Installing and configuring a directory is no trivial task. Directories need to connect to a number of different systems. In the case of Windows, it’s working in concert with your Domain Controller and often with Exchange. Ensuring that users are grouped properly and have the right access controls is also a time-consuming task. This is even more difficult to do with LDAP because it’s an open source system with complex configuration and setup. The configuration of the “clients,” or the desktops, laptops, servers, and applications to authenticate against these systems is also challenging. Connecting a Mac device to LDAP is a 30-step process!

Active Directory Server fail

Networking

Another critical challenge of a directory is ensuring that every device can authenticate with your directory service while the directory remains secure. This becomes a particularly difficult challenge when thinking about cloud infrastructure, remote offices, and remote employees. In an environment where cloud infrastructure is a staple, how do IT admins safely connect all of these pieces together? Today, admins are doing it the hard way by creating VPN tunnels, or point-to-point connections. There should be a secure method for every user in an organization to connect to the directory and subsequently be authenticated and authorized on devices and applications—regardless of where they are physically – without adding yet another piece of infrastructure.

Heterogeneous environments

Organizations aren’t homogeneous anymore. They have Macs and Linux devices in addition to their Windows machines. Ask an IT admin how they can authenticate, authorize, and manage devices across all three of those platforms and you’ll definitely see them shaking their head. Macs have largely gone un-managed despite their growing popularity. While they can authenticate against AD, admins have very little control over them. Linux devices are generally the same. LDAP does provide capabilities to authenticate and authorize a wide variety of device and application types, but when it comes to managing devices, it has no capabilities. A single solution that can be cross platform from one single interface would be hugely beneficial to IT organizations.

cross-platform device management

Security

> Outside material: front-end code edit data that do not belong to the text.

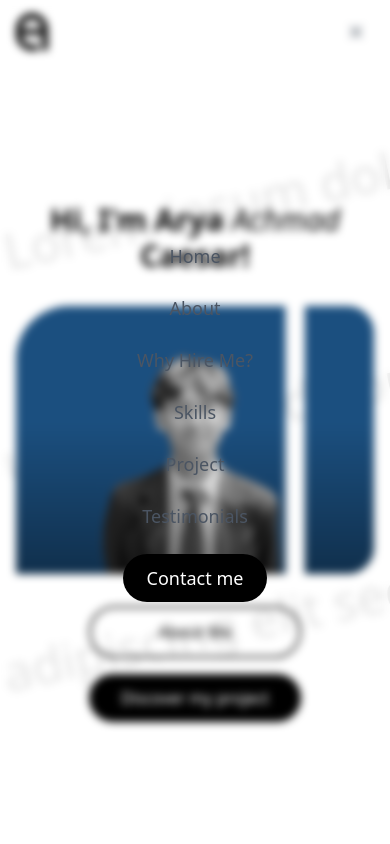
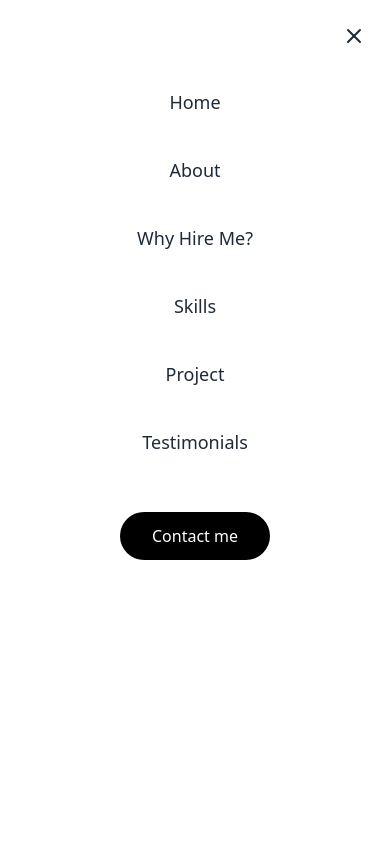
Before and after one commit to aryacaesars/portfolio, a Next.js app: page / in a window 390 px wide. Both pictures are taken after a click on the button 356 px from the left and 32 px from the top of the page. Shown: the top 844 px of the page. Built offline with nearby package versions, Linux system fonts and the light colour scheme.

Commit message:
update terbaru hehehehehhe

```diff
--- a/components/Footer.js
+++ b/components/Footer.js
@@ -4,8 +4,8 @@ import { Github, Linkedin, Instagram } from "lucide-react"
 
 export default function Footer() {
   return (
-    <footer className="bg-black text-white py-12 px-4 md:px-12">
-      <div className="max-w-6xl mx-auto">
+    <footer className="bg-black text-white py-12 rounded-t-[40px]">
+      <div className="max-w-6xl mx-auto px-4 lg:px-12">
         <div className="grid grid-cols-1 md:grid-cols-4 gap-8">
           {/* Brand */}
           <div className="space-y-4">
--- a/components/HeroSection.js
+++ b/components/HeroSection.js
@@ -1,28 +1,39 @@
 import Image from "next/image";
 import Link from "next/link";
+
+const HERO_CONTENT = {
+  title: {
+    prefix: "Hi, I'm",
+    firstName: "Arya",
+    middleName: "Achmad",
+    lastName: "Caesar"
+  },
+  buttons: [
+    {
+      text: "About Me",
+      href: "#about",
+      variant: "outline"
+    },
+    {
+      text: "Discover my project",
+      href: "#project",
+      variant: "solid"
+    }
+  ]
+};
 
 export default function HeroSection() {
   return (
     <section id="home" className="relative min-h-screen pt-20 flex flex-col items-center justify-center px-4">
-      <div className="absolute inset-0 overflow-hidden pointer-events-none select-none">
-        <div className="absolute w-full whitespace-nowrap text-[50px] sm:text-[80px] md:text-[130px] font-light leading-none opacity-70 -rotate-12 top-1/4 -translate-y-1/2 text-[#d9d9d9]">
-          Lorem ipsum dolor sit amet consectetur adipiscing elit sed do eiusmod tempor incididunt
-        </div>
-        <div className="absolute w-full whitespace-nowrap text-[50px] sm:text-[80px] md:text-[130px] font-light leading-none opacity-70 -rotate-12 top-2/4 -translate-y-1/2 text-[#d9d9d9]">
-          ut labore et dolore magna aliqua Lorem ipsum dolor sit amet consectetur
-        </div>
-        <div className="absolute w-full whitespace-nowrap text-[50px] sm:text-[80px] md:text-[130px] font-light leading-none opacity-70 -rotate-12 top-3/4 -translate-y-1/2 text-[#d9d9d9]">
-          adipiscing elit sed do eiusmod tempor incididunt ut labore et dolore magna
-        </div>
-      </div>
-
       <div className="z-10 flex flex-col items-center text-center space-y-8 max-w-full">
         <h1 className="text-3xl sm:text-4xl md:text-6xl font-bold text-black px-4">
-          Hi, I'm <span>Arya</span> <span className="italic font-normal">Achmad</span>{" "}
-          <span>Caesar!</span>
+          {HERO_CONTENT.title.prefix}{" "}
+          <span>{HERO_CONTENT.title.firstName}</span>{" "}
+          <span className="italic font-normal">{HERO_CONTENT.title.middleName}</span>{" "}
+          <span>{HERO_CONTENT.title.lastName}</span>
         </h1>
 
-        <div className="flex max-w-sm">
+        <div className="flex flex-col items-center gap-4 max-w-sm">
           <div className="relative overflow-hidden">
             <Image
               src="/Union.svg"
@@ -33,21 +44,25 @@ export default function HeroSection() {
               priority
             />
           </div>
+          <p className="text-gray-600 text-lg md:text-xl max-w-md">
+            A passionate Frontend Developer crafting beautiful web experiences
+          </p>
         </div>
 
         <div className="flex flex-col sm:flex-row gap-4 mt-8 px-4">
-          <Link
-            href="#about"
-            className="px-8 py-3 text-black border-2 border-black rounded-full hover:bg-black hover:text-white transition-colors text-center"
-          >
-            About Me
-          </Link>
-          <Link
-            href="#project"
-            className="px-8 py-3 bg-black text-white rounded-full hover:bg-gray-800 transition-colors text-center"
-          >
-            Discover my project
-          </Link>
+          {HERO_CONTENT.buttons.map((button) => (
+            <Link
+              key={button.href}
+              href={button.href}
+              className={`px-8 py-3 rounded-full transition-colors text-center ${
+                button.variant === "outline"
+                  ? "text-black border-2 border-black hover:bg-black hover:text-white"
+                  : "bg-black text-white hover:bg-gray-800"
+              }`}
+            >
+              {button.text}
+            </Link>
+          ))}
         </div>
       </div>
     </section>
--- a/components/Navbar.js
+++ b/components/Navbar.js
@@ -14,6 +14,19 @@ export default function Navbar() {
     window.addEventListener("scroll", handleScroll);
     return () => window.removeEventListener("scroll", handleScroll);
   }, []);
+
+  useEffect(() => {
+    // Handle scroll lock when mobile menu is open
+    if (isMenuOpen) {
+      document.body.style.overflow = 'hidden';
+    } else {
+      document.body.style.overflow = 'unset';
+    }
+
+    return () => {
+      document.body.style.overflow = 'unset';
+    };
+  }, [isMenuOpen]);
 
   const closeMenu = () => {
     setIsMenuOpen(false);
@@ -32,24 +45,26 @@ export default function Navbar() {
 
   return (
     <nav
-      style={{ height: '64px' }} // Add explicit height
+      style={{ height: '64px' }}
       className={`fixed top-0 left-0 right-0 z-50 transition-all duration-300 ${
-        isScrolled
-          ? "bg-white/90 backdrop-blur-md shadow-[0_2px_10px_rgba(0,0,0,0.04)]"
-          : "bg-transparent"
+        isScrolled || isMenuOpen
+          ? "bg-white shadow-[0_2px_10px_rgba(0,0,0,0.04)]"
+          : "bg-white"
       }`}
     >
-      <div className="max-w-7xl mx-auto px-4 sm:px-6 lg:px-8">
+      <div className="max-w-6xl mx-auto px-3 md:px-8 lg:px-12">
         <div className="flex items-center justify-between h-16">
           {/* Logo */}
           <Link href="/" className="flex-shrink-0">
+            <div className="flex items-center gap-2">
               <Image
                 src="/logo.svg"
                 alt="Logo"
-              width={32}
-              height={32}
+                width={40}
+                height={40}
                 className="transition-transform hover:scale-110"
               />
+            </div>
           </Link>
 
           {/* Desktop Navigation - Centered */}
@@ -79,8 +94,9 @@ export default function Navbar() {
           {/* Mobile Menu Button */}
           <button
             onClick={() => setIsMenuOpen(!isMenuOpen)}
-            className="md:hidden inline-flex items-center justify-center p-2 rounded-md text-gray-600
-              hover:text-black hover:bg-gray-100 transition-colors duration-200"
+            className="md:hidden inline-flex items-center justify-center p-2 rounded-md
+              text-gray-800 hover:text-black hover:bg-gray-100 transition-colors duration-200"
+            aria-label={isMenuOpen ? "Close menu" : "Open menu"}
           >
             {isMenuOpen ? <X className="w-5 h-5" /> : <Menu className="w-5 h-5" />}
           </button>
@@ -89,31 +105,47 @@ export default function Navbar() {
 
       {/* Mobile Menu */}
       <div
-        className={`md:hidden fixed inset-0 bg-white/98 backdrop-blur-sm transition-transform duration-300 ease-in-out ${
-          isMenuOpen ? "translate-x-0" : "translate-x-full"
+        className={`md:hidden fixed inset-0 bg-white
+          transition-all duration-300 ease-in-out ${
+          isMenuOpen ? "opacity-100 visible" : "opacity-0 invisible pointer-events-none"
         }`}
       >
-        <div className="flex flex-col items-center justify-center h-full space-y-6">
+        {/* Close button */}
+        <div className="fixed top-4 right-4 z-50">
+          <button
+            onClick={closeMenu}
+            className="p-2 rounded-full hover:bg-gray-100"
+            aria-label="Close menu"
+          >
+            <X className="w-6 h-6 text-gray-800" />
+          </button>
+        </div>
+
+        {/* Mobile menu content */}
+        <div className="flex flex-col items-center justify-start min-h-screen pt-20 pb-8 px-6 space-y-6">
           {navItems.map((item) => (
             <Link
               key={item.href}
               href={item.href}
               onClick={closeMenu}
-              className="text-gray-600 hover:text-black transition-colors duration-200 text-lg font-medium"
+              className="text-gray-800 hover:text-black transition-colors duration-200
+                text-lg font-medium py-2 px-4 rounded-lg hover:bg-gray-50 w-full text-center"
             >
               {item.label}
             </Link>
           ))}
+          <div className="pt-6">
             <Link
               href="#contact"
               onClick={closeMenu}
-            className="bg-black text-white px-6 py-2.5 rounded-full text-lg font-medium
-              hover:bg-gray-800 transition-all duration-200 hover:scale-105"
+              className="bg-black text-white px-8 py-3 rounded-full text-base font-medium
+                hover:bg-gray-800 transition-all duration-200 hover:scale-105 inline-block"
             >
               Contact me
             </Link>
           </div>
         </div>
+      </div>
     </nav>
   );
 }
--- a/components/ProjectSection.js
+++ b/components/ProjectSection.js
@@ -30,7 +30,7 @@ export default function ProjectSection() {
   }, [selectedCategory]);
 
   return (
-    <section id="project" className="py-4 text-black sm:py-20 px-4 md:px-12">
+    <section id="project" className="py-4 text-black sm:py-8 px-4 md:px-12">
       <div className="max-w-6xl mx-auto">
         <h2 className="text-3xl sm:text-4xl font-bold mb-8 sm:mb-12 text-center">My Projects</h2>
 
--- a/components/Testimonials.js
+++ b/components/Testimonials.js
@@ -23,13 +23,13 @@ export const Testimonials = () => {
   ];
 
   return (
-    <section id="testimonials" className="py-20 bg-white">
-      <div className="container px-4 mx-auto">
+    <section id="testimonials" className="py-4 text-black sm:py-8 px-4 md:px-12">
+      <div className="max-w-6xl mx-auto">
         <div className="max-w-2xl mx-auto text-center mb-16">
-          <h2 className="text-4xl font-bold text-gray-900 mb-4">
+          <h2 className="text-3xl sm:text-4xl font-bold mb-8 sm:mb-12 text-center">
             What My Clients Say
           </h2>
-          <p className="text-lg text-gray-800">
+          <p className="text-lg text-gray-600">
             Don't just take our word for it - hear from some of our satisfied clients
           </p>
         </div>
--- a/components/ui/apple-cards-carousel.jsx
+++ b/components/ui/apple-cards-carousel.jsx
@@ -164,7 +164,11 @@ export const Carousel = React.forwardRef(({ items, initialScroll = 0, isInfinite
             ))}
           </div>
         </div>
-        <div className="absolute left-1/2 bottom-0 -translate-x-1/2 flex justify-center gap-2">
+
+        {/* Move navigation and pagination outside the carousel */}
+        <div className="flex flex-col items-center gap-4 pt-4">
+          {/* Navigation buttons */}
+          <div className="flex justify-center gap-2">
             <button
               className="relative z-40 h-10 w-10 rounded-full bg-gray-100/80 backdrop-blur-sm flex items-center justify-center disabled:opacity-50 hover:bg-gray-100 transition-colors"
               onClick={scrollLeft}
@@ -179,6 +183,7 @@ export const Carousel = React.forwardRef(({ items, initialScroll = 0, isInfinite
             >
               <IconArrowNarrowRight className="h-6 w-6 text-gray-500" />
             </button>
+          </div>
         </div>
       </div>
     </CarouselContext.Provider>
```
Lines whose indentation alone changed are shown as unchanged.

Credentials are the single most sought after digital asset on the Internet. The right credentials are the keys to the kingdom. Today’s directories don’t protect credentials. They are a repository for them, but directories don’t detect when credentials have been compromised. They don’t detect when they have been used from a different location. Additionally, they don’t detect whether they have tried to access resources that they don’t normally access. These are critical steps for organizations to take to protect their digital assets. To do so, admins need to find additional pieces of software and build processes to monitor for potential compromises.

Ongoing management

Today’s directories were designed and built in a very different time. It was a time when IT reigned supreme and users were not trusted with the ability to manage their own data. As a result, they present a major headache for IT administrators when it comes to day-to-day updates to user data. Forgotten passwords, name changes, new mobile phone numbers, office location changes, and much more are all managed solely by the IT group. Much of this data is not business-critical, and employees can be trusted to manage some or all of it. Your employees manage tens to hundreds of their own accounts all over the Internet, and they can often be trusted to manage much of their account data in your business.

A directory service saves IT admins significant amounts of time, but there are still challenges with directories such as Microsoft AD and OpenLDAP.

Learn More About Solutions to LDAP and AD User Management

A new generation of cloud directory services solutions called Directory-as-a-Service® is emerging to address these critical challenges with directory services. To learn more about how the unified cloud directory solution from JumpCloud® can help save you tremendous time and increase your organization’s effectiveness, drop us a note.

AD and LDAP Solutions
Rajat Bhargava

Rajat Bhargava is co-founder and CEO of JumpCloud, the first Directory-as-a-Service (DaaS). JumpCloud securely connects and manages employees, their devices and IT applications. An MIT graduate with two decades of experience in industries including cloud, security, networking and IT, Rajat is an eight-time entrepreneur with five exits including two IPOs, three trade sales and three companies still private.

Recent Posts